LS Power wants to build a natural-gas power plant in West Deptford and generate power by 2014, but that requires it to find financing in the first half of 2011. None of the up to $1 billion has been secured, said Tom Hoatson, the company's director of Northeast development.
James Kehoe, president of the Southern New Jersey Building and Construction Trades Council, is pushing for legislation in the Assembly that would allow the plant to enter into long-term contracts with utilities and give it guaranteed revenue. The plant is essential to putting his members back to work, he said.
Completion of the $2 billion Revel Casino in Atlantic City also hinges of financing. Kehoe said the job would be a "game-changer" in the region, employing thousands of construction workers in one of the hardest-hit areas of New Jersey.
The project stalled in January 2009 when money ran out. Revel Entertainment Group L.L.C. needs about $1.3 billion in financing to finish the casino.
JPMorgan Chase & Co. began marketing the project to Wall Street banks last month, but a deal to secure the needed money appeared to have hit a snag. Revel chief executive Kevin DeSanctis said this month that he expected to know more early in the new year.

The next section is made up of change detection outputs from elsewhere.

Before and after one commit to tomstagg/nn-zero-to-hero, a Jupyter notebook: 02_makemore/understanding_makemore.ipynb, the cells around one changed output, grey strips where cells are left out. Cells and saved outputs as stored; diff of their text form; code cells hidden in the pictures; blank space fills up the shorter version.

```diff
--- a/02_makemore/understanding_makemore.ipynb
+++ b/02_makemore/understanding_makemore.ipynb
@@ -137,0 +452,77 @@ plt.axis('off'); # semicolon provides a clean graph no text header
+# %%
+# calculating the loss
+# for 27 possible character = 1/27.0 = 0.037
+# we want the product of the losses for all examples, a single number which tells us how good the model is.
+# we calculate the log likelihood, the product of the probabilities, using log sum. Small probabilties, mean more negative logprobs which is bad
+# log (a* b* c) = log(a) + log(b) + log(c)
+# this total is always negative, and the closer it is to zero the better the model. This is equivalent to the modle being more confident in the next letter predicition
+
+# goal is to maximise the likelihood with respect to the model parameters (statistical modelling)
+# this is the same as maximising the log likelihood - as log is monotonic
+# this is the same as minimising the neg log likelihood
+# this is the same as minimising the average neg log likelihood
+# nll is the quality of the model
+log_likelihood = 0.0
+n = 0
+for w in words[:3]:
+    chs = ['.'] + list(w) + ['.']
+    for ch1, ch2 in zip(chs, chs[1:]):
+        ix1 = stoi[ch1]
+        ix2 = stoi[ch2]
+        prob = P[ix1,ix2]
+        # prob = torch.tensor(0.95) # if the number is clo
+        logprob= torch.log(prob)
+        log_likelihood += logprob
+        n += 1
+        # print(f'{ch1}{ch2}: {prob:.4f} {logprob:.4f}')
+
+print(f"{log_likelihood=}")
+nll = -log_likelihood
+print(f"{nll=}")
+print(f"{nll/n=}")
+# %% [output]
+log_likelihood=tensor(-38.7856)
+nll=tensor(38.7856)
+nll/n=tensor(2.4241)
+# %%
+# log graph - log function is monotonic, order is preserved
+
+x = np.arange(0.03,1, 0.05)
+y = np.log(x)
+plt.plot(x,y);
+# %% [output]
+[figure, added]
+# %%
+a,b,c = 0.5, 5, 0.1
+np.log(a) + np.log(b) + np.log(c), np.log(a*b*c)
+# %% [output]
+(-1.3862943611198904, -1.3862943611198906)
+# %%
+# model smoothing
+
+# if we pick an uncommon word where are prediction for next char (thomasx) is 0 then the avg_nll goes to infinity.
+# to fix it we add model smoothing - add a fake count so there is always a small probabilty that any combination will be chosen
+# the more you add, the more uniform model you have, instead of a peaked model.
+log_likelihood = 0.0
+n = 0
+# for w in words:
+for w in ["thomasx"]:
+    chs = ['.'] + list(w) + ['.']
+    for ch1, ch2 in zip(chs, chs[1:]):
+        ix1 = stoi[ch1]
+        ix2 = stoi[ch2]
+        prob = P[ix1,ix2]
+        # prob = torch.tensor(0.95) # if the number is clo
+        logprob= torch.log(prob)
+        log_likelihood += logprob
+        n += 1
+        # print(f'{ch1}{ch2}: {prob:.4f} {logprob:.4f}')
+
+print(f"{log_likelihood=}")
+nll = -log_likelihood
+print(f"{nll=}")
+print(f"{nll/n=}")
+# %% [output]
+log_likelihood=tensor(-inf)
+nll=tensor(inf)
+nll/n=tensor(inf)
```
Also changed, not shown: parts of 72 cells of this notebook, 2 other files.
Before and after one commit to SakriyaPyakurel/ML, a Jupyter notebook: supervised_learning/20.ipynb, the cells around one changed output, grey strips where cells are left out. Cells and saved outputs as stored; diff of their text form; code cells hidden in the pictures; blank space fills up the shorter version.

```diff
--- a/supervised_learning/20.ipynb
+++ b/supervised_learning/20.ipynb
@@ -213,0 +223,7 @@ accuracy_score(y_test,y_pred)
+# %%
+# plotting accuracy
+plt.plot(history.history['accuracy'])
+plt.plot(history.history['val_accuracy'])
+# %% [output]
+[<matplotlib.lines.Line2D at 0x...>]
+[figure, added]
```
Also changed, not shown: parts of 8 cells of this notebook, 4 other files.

Without Revel or the West Deptford plant, Kehoe said, "we don't have anything on our books and will continue to have the numbers that we have unemployed."
Construction on a 14-story Family Court building in Philadelphia was to have begun in July. But the $200 million project has been plagued by allegations of corruption, an FBI investigation, and a dispute over development rights of the site at 15th and Arch Streets.
The public works project, which would be the largest in the city after the Convention Center is completed, is apparently moving forward. The state Department of General Services put out a request for proposals from contractors Nov. 15.
Spokesman Troy Thompson said there was no firm date for a groundbreaking.
State officials had hoped to start construction in late 2009 on two facilities at Graterford Prison that would accommodate about 4,100 inmates. A dispute over the bidding process and budget delayed the start until fall 2010. It was pushed off again midyear by a court ruling that said the state had failed to follow bidding laws.
Now, with contractors selected - it will be a joint venture with Walsh Construction and Heery International - the $322 million undertaking could begin in the spring, though the contract has not been signed, Thompson said.
Philip Kirschner, president of the New Jersey Business and Industry Association, said the region could not fully recover economically without a rebound in construction.
His group polled members in various sectors about their expectations for 2011. Few anticipated much improvement, but participants from commercial and industrial construction were by far the most pessimistic. Eighty percent said they expected no change or a decline in economic conditions in the next six months.
Not enough companies are investing in new warehouses and office space to pick up the slack for contractors whose long-running jobs are ending, Kirschner said.
Far from expanding, "a lot of companies I talk to are looking at giving up their space, or cutting their space, or subletting their space to other people," he said.
NAIOP New Jersey, an association that represents commercial and industrial real estate developers, takes the pulse of its members each November. Last year, it expected construction of about two million square feet in 2010.
The outlook for 2011, according to last month's survey, was for 1.2 million square feet, said Michael G. McGuinness, the group's chief executive officer. That compared with about 20 million in 2006. (His group does not collect data on actual footage built.)
Many companies are favoring upgrades to existing office space, he said.
Construction firms' margins have shrunk a little each year since the recession began as they have lowered their bids to stay competitive. That prompted a few members to close this year, said Geoffrey N. Zeh, president and CEO of the Southeast Pennsylvania Chapter of Associated Builders and Contractors.
"We're looking at next year kind of as a repeat of this year," Zeh said. "The most optimistic outlook is that things will start to gradually pick up at the end of next year."